Recognizing the Role of a New Receptor
Meanwhile, the cancer-cell protein PVR was found to have another “binding partner” on NK cells: KIR2DL5. “We hypothesized that PVR suppresses NK cell activity not by binding with TIGIT but by binding with the recently recognized KIR2DL5,” said Dr. Zang. To find out, he and his colleagues synthesized a monoclonal antibody targeting KIR2DL5 and carried out in vitro and in vivo experiments using the antibody.

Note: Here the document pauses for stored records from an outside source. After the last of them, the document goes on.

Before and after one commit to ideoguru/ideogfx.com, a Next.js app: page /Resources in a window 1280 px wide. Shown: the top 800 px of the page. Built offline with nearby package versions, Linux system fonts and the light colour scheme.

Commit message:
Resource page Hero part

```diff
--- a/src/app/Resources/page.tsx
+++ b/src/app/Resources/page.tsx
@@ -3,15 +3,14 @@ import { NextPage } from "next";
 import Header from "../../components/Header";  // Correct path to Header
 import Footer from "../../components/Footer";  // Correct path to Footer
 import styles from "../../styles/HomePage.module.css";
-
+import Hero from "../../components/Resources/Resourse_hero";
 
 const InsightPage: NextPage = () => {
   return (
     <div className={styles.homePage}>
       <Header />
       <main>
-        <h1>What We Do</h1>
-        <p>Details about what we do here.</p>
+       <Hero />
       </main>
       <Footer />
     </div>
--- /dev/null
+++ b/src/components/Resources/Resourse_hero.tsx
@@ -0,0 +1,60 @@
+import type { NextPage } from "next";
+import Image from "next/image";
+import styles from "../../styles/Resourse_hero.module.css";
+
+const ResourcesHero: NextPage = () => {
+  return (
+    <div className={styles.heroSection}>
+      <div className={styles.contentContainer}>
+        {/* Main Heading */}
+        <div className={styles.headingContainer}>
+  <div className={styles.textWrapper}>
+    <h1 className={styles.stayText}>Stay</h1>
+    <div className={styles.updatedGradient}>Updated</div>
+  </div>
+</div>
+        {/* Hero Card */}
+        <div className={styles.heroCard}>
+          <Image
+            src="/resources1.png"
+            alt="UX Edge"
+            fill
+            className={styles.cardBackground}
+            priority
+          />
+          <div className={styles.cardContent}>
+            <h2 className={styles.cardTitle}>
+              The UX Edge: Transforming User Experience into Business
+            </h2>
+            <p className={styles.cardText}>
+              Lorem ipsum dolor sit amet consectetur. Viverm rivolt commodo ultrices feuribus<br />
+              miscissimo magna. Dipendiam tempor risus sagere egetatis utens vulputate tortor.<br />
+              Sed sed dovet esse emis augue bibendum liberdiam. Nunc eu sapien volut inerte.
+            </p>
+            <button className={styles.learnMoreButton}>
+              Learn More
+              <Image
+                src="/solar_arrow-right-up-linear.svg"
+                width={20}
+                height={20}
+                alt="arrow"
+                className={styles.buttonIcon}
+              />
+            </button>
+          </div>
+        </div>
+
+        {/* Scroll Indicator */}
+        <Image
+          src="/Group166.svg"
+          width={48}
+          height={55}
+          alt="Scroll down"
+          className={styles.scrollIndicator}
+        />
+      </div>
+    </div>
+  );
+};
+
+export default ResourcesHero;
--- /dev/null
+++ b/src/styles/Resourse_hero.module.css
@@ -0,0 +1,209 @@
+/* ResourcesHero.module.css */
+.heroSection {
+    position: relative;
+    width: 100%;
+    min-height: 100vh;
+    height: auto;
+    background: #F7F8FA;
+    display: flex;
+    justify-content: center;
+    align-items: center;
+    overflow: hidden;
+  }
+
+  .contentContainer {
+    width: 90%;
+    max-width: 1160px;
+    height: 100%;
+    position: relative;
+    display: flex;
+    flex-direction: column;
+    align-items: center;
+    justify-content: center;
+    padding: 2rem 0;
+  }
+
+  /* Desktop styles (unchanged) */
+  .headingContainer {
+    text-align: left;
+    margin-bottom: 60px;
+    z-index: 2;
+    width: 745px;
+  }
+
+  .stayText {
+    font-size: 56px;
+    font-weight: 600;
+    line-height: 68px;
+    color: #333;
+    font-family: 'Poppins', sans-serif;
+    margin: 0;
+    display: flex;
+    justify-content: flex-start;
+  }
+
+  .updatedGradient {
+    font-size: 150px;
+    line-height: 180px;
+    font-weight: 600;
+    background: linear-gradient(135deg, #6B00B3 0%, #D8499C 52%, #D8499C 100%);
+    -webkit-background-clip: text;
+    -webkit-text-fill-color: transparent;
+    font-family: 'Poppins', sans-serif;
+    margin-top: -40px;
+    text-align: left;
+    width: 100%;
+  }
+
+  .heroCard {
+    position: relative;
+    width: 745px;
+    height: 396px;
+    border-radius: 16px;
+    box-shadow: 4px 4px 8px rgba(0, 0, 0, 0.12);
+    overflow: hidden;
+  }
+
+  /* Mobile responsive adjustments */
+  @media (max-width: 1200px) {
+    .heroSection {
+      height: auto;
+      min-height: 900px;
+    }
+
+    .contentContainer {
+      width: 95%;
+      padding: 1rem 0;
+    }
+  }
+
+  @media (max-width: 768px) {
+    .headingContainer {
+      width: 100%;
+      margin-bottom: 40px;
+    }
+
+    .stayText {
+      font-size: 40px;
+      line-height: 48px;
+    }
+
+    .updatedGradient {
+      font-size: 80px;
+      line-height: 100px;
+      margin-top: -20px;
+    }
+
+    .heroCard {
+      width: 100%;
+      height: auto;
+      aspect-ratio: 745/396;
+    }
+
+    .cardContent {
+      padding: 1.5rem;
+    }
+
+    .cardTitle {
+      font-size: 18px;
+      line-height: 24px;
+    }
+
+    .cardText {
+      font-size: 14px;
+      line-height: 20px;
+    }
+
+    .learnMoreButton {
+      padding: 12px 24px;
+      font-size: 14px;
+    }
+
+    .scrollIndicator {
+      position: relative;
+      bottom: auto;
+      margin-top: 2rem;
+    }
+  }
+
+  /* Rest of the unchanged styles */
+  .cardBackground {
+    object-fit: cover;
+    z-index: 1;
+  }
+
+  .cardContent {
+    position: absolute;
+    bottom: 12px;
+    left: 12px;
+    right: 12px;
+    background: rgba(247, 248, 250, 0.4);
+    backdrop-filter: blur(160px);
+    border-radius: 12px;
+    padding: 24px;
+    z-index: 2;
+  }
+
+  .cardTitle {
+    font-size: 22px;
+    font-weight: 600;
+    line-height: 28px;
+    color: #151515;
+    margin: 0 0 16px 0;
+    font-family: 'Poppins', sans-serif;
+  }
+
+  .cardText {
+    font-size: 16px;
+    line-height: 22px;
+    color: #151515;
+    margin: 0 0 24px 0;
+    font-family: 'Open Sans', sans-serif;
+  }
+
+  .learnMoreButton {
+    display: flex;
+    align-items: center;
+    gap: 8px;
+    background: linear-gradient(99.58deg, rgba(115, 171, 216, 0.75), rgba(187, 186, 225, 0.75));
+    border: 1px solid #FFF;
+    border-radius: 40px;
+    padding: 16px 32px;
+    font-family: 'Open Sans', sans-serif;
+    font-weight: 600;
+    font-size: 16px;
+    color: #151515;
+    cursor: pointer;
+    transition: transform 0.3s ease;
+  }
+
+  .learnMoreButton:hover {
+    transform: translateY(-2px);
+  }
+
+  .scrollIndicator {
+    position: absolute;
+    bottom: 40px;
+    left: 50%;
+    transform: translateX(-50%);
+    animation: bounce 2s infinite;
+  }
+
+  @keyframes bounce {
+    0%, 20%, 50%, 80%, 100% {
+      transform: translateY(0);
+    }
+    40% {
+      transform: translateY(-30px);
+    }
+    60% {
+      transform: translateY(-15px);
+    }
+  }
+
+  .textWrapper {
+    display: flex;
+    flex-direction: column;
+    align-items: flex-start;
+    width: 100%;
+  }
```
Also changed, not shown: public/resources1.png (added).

In their JCI paper, Dr. Zang and colleagues demonstrated that KIR2DL5 is a commonly occurring checkpoint receptor on the surface of human NK cells, which PVR cancer proteins use to suppress immune attack. In studies involving humanized animal models of several types of human cancers, the researchers showed that their monoclonal antibody against KIR2DL5—by blocking the KIR2DL5/PVR pathway—allowed NK cells to vigorously attack and shrink human tumors and prolong animal survival (see accompanying illustration). “These preclinical findings raise our hopes that targeting the KIR2DL5/PVR pathway was a good idea and that the monoclonal antibody we’ve developed may be an effective immunotherapy,” said Dr. Zang.